|The Expressionist Figure
January 19 - May 5, 2019
Abstract Expressionism, first developed in the 1940s, garnered an almost immediate reaction from a group of painters who began reintroducing the figure into this high-energy postwar movement. The Expressionist Figure examines a large group of the leading artists of the time, including important women painters and their contributions to mid-twentieth century expressionist painting. The exhibition includes prominent artists, from Deborah Remington (who co-founded the legendary Six Gallery in San Francisco), to the leading feminist painter of the late 20th century, Nancy Spero. During a self-imposed exile to Paris, Spero completed the important series, the Black Paris Paintings, and established herself as one of the important social and political artists of her time.
|Young Artists of Kalamazoo County
March 16 - April 14, 2019
Every year, art teachers in the Kalamazoo County schools (private, public, and charter schools) submit a selection of works produced by their students, featured in an exhibition that is a delight to behold. In one of our most popular shows each year, the KIA's galleries are filled with the most creative, colorful, whimsical art by young artists from kindergarten through eighth grades.
|Inka Essenhigh: A Fine Line
September 15 - January 6, 2019
Essenhigh is known for her experiments with enamel paint, traditional oils, and printmaking in her fantastical images of the everyday, both urban and rural. Essenhigh s large-format paintings are filled with otherworldly expression; ghosts and gods, monsters and maenads carry Essenhigh's portrayal of the 21st-century human from her brush into the viewer's imagination.
October 27 - March 3, 2019
Curated by Hans Ulrich Obrist, do it began in Paris in 1993 as a conversation about how exhibition formats could be rendered more flexible and open-ended. This discussion led to the question of whether written instructions by artists, as a point of departure, could be interpreted anew every time they were enacted. Nearly 20 years later, do it has been featured in at least 50 different locations worldwide. Each do it exhibition is uniquely site-specific because it engages the local community in a dialogue that responds to and adds a new set of instructions, while it remains global in the scope of its ever-expanding repertoire. This open exhibition model has become the longest-running and most far-reaching exhibition to ever take place, giving new meaning to the concept of the "Exhibition in Progress."

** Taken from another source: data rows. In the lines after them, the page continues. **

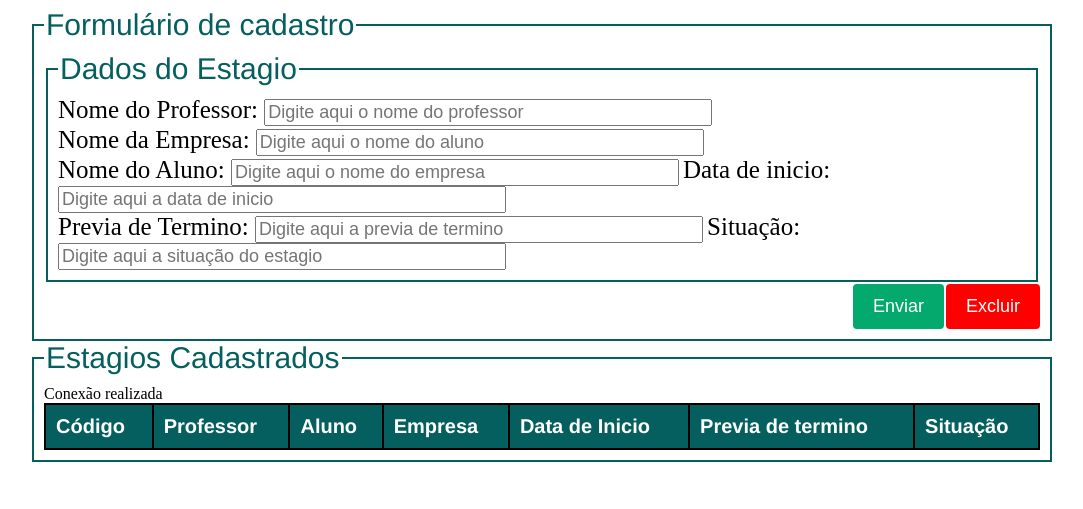
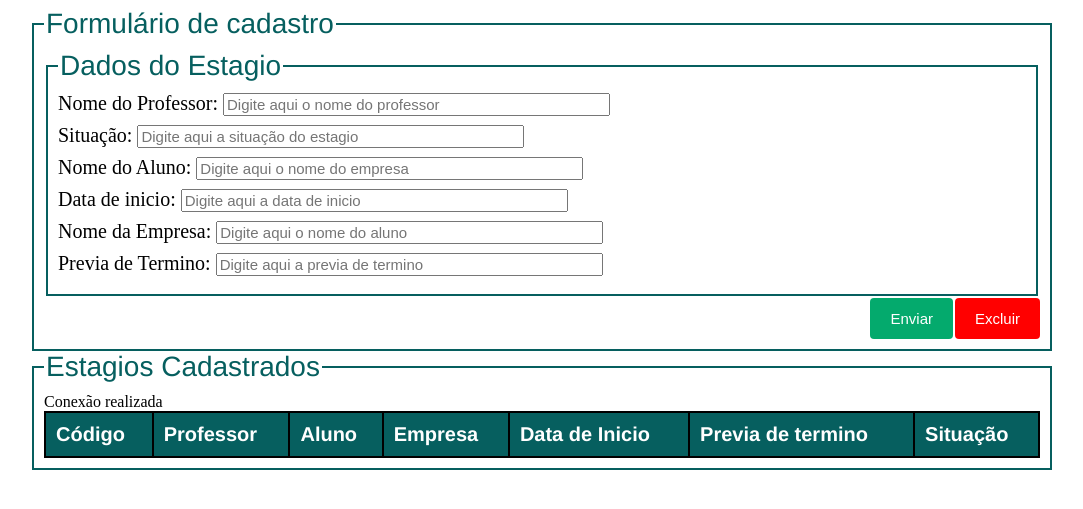
Before and after one commit to scet-ppa/SCET-PPA, a PHP site: page /pag/html/cad_estagio.php in a window 1280 px wide. Shown: the top 509 px of the page, without its empty margins (98-1181 px from the left). Run offline with PHP 8.4, Linux system fonts and the light colour scheme; data that the repository does not hold is empty.

Commit message:
Organização do css de cad_estagio

```diff
--- a/pag/css/cad_estagio.css
+++ b/pag/css/cad_estagio.css
@@ -16,12 +16,21 @@ body{
     box-sizing: border-box;
 }
 
+br {
+  width: 80em;
+}
+
 fieldset label {
-    font-size: 25px;
+    font-size: 20px;
+    margin-bottom: 12px;
+}
+
+fieldset div{
+  margin-bottom: 8px;
 }
 
 fieldset input {
-    font-size: 18px;
+    font-size: 15px;
 }
 
 table {
@@ -37,7 +46,7 @@ body{
 legend {
     font-family: "Dosis-SemiBold", Helvetica;
     color: #065f5f;
-    font-size: 30px;
+    font-size:28px;
 }
 
 th, td {
--- a/pag/html/cad_estagio.php
+++ b/pag/html/cad_estagio.php
@@ -7,8 +7,9 @@
 <head>
     <meta charset="UTF-8">
     <meta name="viewport" content="width=device-width, initial-scale=1.0">
-    <title>Cad_Curso</title>
+    <title>Cad_Estagio</title>
     <link rel="stylesheet" href="../css/cad_estagio.css">
+    <link rel="shortcut icon" type="imagex/png" href="../img/logo-scet.jpg">
 </head>
 <body>
     <fieldset>
@@ -17,21 +18,35 @@
             <fieldset>
                 <input style="display: none" name="tipo" id="tipo" type="text" value="cad_estagio">
                 <legend>Dados do Estagio</legend>
-                <label for="id_professor">Nome do Professor: </label>
-                <input size="40" required placeholder="Digite aqui o nome do professor" name="id_professor" id="id_professor" type="text">
-                <br>
+                <div>
+                <label for="orientador">Nome do Professor: </label>
+                <input size="40" required placeholder="Digite aqui o nome do professor" name="orientador" id="orientador" type="text">
+                </div>
+
+                <div>
+                <label for="situacao">Situação: </label>
+                <input size="40" required placeholder="Digite aqui a situação do estagio" name="situacao" id="situacao" type="text">
+                </div>
+
+                <div>
+                <label for="id_aluno">Nome do Aluno: </label>
+                <input size="40" required placeholder="Digite aqui o nome do empresa" name="id_aluno" id="id_aluno" type="text">
+                </div>
+
+                <div>
+                <label for="data_inicio">Data de inicio: </label>
+                <input size="40" required placeholder="Digite aqui a data de inicio" name="data_inicio" id="data_inicio" type="text">
+                </div>
+
+                <div>
                 <label for="id_empresa">Nome da Empresa: </label>
                 <input size="40" required placeholder="Digite aqui o nome do aluno" name="id_empresa" id="id_empresa" type="text">
-                <br>
-                <label for="id_aluno">Nome do Aluno: </label>
-                <input size="40" required placeholder="Digite aqui o nome do empresa" name="id_aluno" id="id_aluno" type="text">
-                <label for="data_inicio">Data de inicio: </label>
-                <input size="40" required placeholder="Digite aqui a data de inicio" name="data_inicio" id="data_inicio" type="text">
-                <br>
+                </div>
+
+                <div>
                 <label for="prev_termino">Previa de Termino: </label>
                 <input size="40" required placeholder="Digite aqui a previa de termino" name="prev_termino" id="prev_termino" type="text">
-                <label for="situacao">Situação: </label>
-                <input size="40" required placeholder="Digite aqui a situação do estagio" name="situacao" id="situacao" type="text">
+                </div>
 
             </fieldset>
 
```
Lines whose indentation alone changed are shown as unchanged.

|Watanabe: Japanese Print Envoy
December 15, 2018-March 10, 2019
Japanese publisher Shozaburo Watanabe started his business in the early 20th century, studying the traditions of Japanese woodcuts and hiring printers who could master the old techniques. To distinguish his prints, he hired designers capable of combining traditional subjects with the new style. Like the prints of the previous century, his were colorful images of Japan's people and natural beauty, but with a fresh, western-influenced style to appeal to European and American art-lovers. His leadership established a new aesthetic in the print market.